Filter the records below down to lines containing "website".

┏━━

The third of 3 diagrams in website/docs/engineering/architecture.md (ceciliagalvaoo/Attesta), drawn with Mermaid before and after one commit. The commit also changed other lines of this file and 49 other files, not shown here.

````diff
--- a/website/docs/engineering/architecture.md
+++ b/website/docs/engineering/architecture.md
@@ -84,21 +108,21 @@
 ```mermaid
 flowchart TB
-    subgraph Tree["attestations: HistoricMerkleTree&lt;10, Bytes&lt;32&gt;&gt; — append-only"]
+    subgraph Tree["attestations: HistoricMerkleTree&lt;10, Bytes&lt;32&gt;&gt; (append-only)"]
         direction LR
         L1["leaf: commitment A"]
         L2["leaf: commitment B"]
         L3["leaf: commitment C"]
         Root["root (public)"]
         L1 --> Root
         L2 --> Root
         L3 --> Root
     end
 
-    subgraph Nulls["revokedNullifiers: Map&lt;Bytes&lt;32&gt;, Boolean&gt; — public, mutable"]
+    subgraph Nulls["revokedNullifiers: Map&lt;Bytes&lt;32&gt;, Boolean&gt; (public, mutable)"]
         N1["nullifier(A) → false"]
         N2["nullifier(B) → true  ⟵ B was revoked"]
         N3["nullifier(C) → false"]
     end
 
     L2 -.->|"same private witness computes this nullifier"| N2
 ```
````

┗━━
┏━━

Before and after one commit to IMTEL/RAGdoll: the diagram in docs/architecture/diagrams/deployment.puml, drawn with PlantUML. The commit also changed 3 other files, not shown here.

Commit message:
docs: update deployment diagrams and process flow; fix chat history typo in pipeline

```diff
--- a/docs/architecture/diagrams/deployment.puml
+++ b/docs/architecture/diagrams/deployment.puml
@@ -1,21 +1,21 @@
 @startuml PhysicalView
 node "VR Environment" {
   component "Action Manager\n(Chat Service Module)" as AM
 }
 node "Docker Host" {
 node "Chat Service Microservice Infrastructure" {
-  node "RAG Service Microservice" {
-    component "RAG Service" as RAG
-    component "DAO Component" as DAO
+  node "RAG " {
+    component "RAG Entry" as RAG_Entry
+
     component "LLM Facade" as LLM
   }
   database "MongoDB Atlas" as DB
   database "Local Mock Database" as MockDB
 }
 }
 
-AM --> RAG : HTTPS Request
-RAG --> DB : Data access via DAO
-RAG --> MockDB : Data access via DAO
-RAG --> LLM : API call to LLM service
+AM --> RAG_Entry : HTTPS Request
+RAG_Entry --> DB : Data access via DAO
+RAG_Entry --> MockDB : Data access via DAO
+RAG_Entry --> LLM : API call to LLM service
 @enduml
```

┗━━

■ Written answer:
The third of 3 diagrams in website/docs/engineering/architecture.md (ceciliagalvaoo/Attesta), drawn with Mermaid before and after one commit. The commit also changed other lines of this file and 49 other files, not shown here.
--- a/website/docs/engineering/architecture.md
+++ b/website/docs/engineering/architecture.md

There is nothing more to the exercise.